Exercise objective:
Each entry has to be printed again exactly.
□ □ □
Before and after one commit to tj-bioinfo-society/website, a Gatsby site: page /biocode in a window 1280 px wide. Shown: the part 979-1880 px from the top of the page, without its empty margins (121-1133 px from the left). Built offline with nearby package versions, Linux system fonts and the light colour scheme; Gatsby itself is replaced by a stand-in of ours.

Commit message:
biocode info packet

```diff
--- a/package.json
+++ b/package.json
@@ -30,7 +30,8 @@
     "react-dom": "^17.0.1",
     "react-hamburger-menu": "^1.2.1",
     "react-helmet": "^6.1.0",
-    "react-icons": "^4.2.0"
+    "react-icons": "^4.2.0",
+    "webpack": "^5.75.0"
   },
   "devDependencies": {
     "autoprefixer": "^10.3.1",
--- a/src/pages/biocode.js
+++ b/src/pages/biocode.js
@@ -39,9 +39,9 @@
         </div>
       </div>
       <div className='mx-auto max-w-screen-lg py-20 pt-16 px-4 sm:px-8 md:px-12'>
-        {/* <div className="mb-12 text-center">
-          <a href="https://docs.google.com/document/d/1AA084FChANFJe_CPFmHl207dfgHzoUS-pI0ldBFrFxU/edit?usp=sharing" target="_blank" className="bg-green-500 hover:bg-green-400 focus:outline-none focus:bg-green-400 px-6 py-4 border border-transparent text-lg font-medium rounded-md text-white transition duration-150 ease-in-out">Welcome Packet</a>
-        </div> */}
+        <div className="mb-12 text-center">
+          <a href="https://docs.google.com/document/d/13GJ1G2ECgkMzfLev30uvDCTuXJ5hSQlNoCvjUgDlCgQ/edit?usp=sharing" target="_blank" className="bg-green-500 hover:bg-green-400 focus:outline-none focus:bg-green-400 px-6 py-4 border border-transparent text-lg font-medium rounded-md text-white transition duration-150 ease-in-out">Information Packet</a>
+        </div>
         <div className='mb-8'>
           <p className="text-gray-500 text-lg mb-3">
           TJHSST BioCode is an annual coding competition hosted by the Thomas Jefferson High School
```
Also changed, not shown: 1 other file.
□ □ □
Exercise response:
Before and after one commit to tj-bioinfo-society/website, a Gatsby site: page /biocode in a window 1280 px wide. Shown: the part 979-1880 px from the top of the page, without its empty margins (121-1133 px from the left). Built offline with nearby package versions, Linux system fonts and the light colour scheme; Gatsby itself is replaced by a stand-in of ours.

Commit message:
biocode info packet

```diff
--- a/package.json
+++ b/package.json
@@ -30,7 +30,8 @@
     "react-dom": "^17.0.1",
     "react-hamburger-menu": "^1.2.1",
     "react-helmet": "^6.1.0",
-    "react-icons": "^4.2.0"
+    "react-icons": "^4.2.0",
+    "webpack": "^5.75.0"
   },
   "devDependencies": {
     "autoprefixer": "^10.3.1",
--- a/src/pages/biocode.js
+++ b/src/pages/biocode.js
@@ -39,9 +39,9 @@
         </div>
       </div>
       <div className='mx-auto max-w-screen-lg py-20 pt-16 px-4 sm:px-8 md:px-12'>
-        {/* <div className="mb-12 text-center">
-          <a href="https://docs.google.com/document/d/1AA084FChANFJe_CPFmHl207dfgHzoUS-pI0ldBFrFxU/edit?usp=sharing" target="_blank" className="bg-green-500 hover:bg-green-400 focus:outline-none focus:bg-green-400 px-6 py-4 border border-transparent text-lg font-medium rounded-md text-white transition duration-150 ease-in-out">Welcome Packet</a>
-        </div> */}
+        <div className="mb-12 text-center">
+          <a href="https://docs.google.com/document/d/13GJ1G2ECgkMzfLev30uvDCTuXJ5hSQlNoCvjUgDlCgQ/edit?usp=sharing" target="_blank" className="bg-green-500 hover:bg-green-400 focus:outline-none focus:bg-green-400 px-6 py-4 border border-transparent text-lg font-medium rounded-md text-white transition duration-150 ease-in-out">Information Packet</a>
+        </div>
         <div className='mb-8'>
           <p className="text-gray-500 text-lg mb-3">
           TJHSST BioCode is an annual coding competition hosted by the Thomas Jefferson High School
```
Also changed, not shown: 1 other file.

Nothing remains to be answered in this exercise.